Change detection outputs
• • •

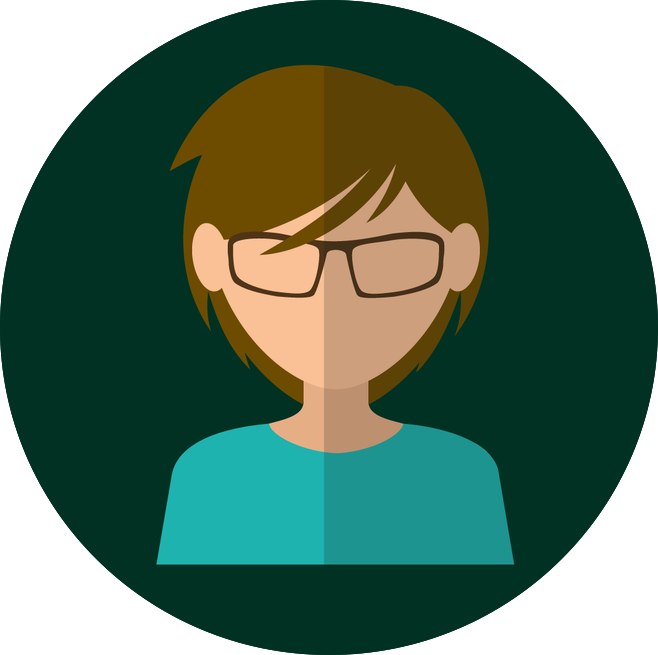
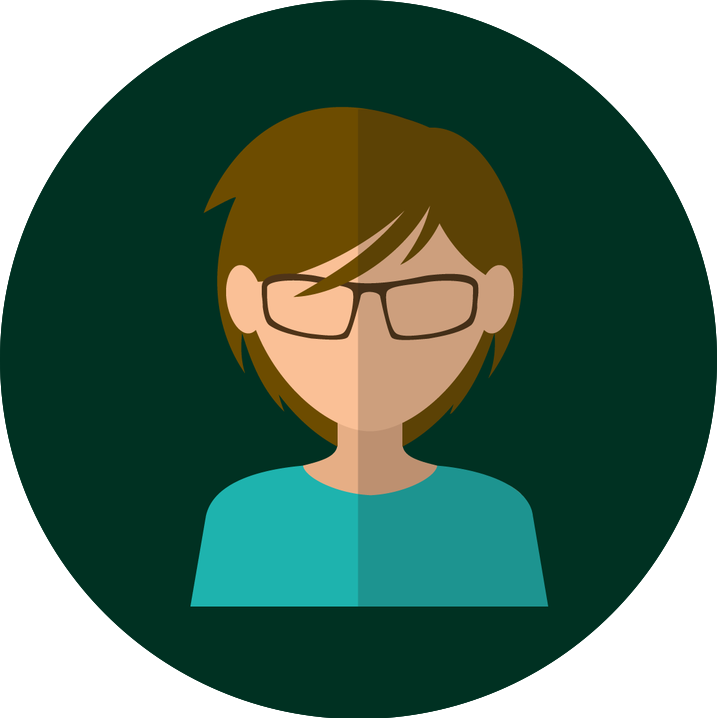
add eric

diff --git a/templates/index.html b/templates/index.html
@@ -63,7 +63,7 @@
   <div class="team" style="display:none;">
     <center><h1>Meet my team!</h1></center>
     Creating Hedgehog was no easy task. I needed a team of dedicated coders, who shared the vision I had for Hedgehog, and their hard work brought it to life. Here they are!
-    <br><br>
+    <br><br><br>
     <table width="100%" style="text-align: center;">
       <!--
       <tr>
@@ -73,11 +73,15 @@
         <td><img src="{{ url_for('static', filename='img/team/achan.png') }}"
     id="angela"
     style="height:100px;"></td>
-        <td>pic2</td>
+        <td><img src="{{ url_for('static', filename='img/team/lcheng.png') }}"
+    id="leon"
+    style="height:100px;"></td>
         <td><img src="{{ url_for('static', filename='img/team/achiu.png') }}"
     id="amanda"
     style="height:100px;"></td>
-        <td>pic4</td>
+    <td><img src="{{ url_for('static', filename='img/team/estringham.png') }}"
+    id="eric"
+    style="height:100px;"></td>
       </tr>
       <tr>
         <td>Leader<br>Angela Chan</td>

• • •

_ASSIGNMENT_. A faithful copy of all the data above, without its pictures, is the expected result.

_SOLUTION FOR THIS PROBLEM_.
add eric

diff --git a/templates/index.html b/templates/index.html
@@ -63,7 +63,7 @@
   <div class="team" style="display:none;">
     <center><h1>Meet my team!</h1></center>
     Creating Hedgehog was no easy task. I needed a team of dedicated coders, who shared the vision I had for Hedgehog, and their hard work brought it to life. Here they are!
-    <br><br>
+    <br><br><br>
     <table width="100%" style="text-align: center;">
       <!--
       <tr>
@@ -73,11 +73,15 @@
         <td><img src="{{ url_for('static', filename='img/team/achan.png') }}"
     id="angela"
     style="height:100px;"></td>
-        <td>pic2</td>
+        <td><img src="{{ url_for('static', filename='img/team/lcheng.png') }}"
+    id="leon"
+    style="height:100px;"></td>
         <td><img src="{{ url_for('static', filename='img/team/achiu.png') }}"
     id="amanda"
     style="height:100px;"></td>
-        <td>pic4</td>
+    <td><img src="{{ url_for('static', filename='img/team/estringham.png') }}"
+    id="eric"
+    style="height:100px;"></td>
       </tr>
       <tr>
         <td>Leader<br>Angela Chan</td>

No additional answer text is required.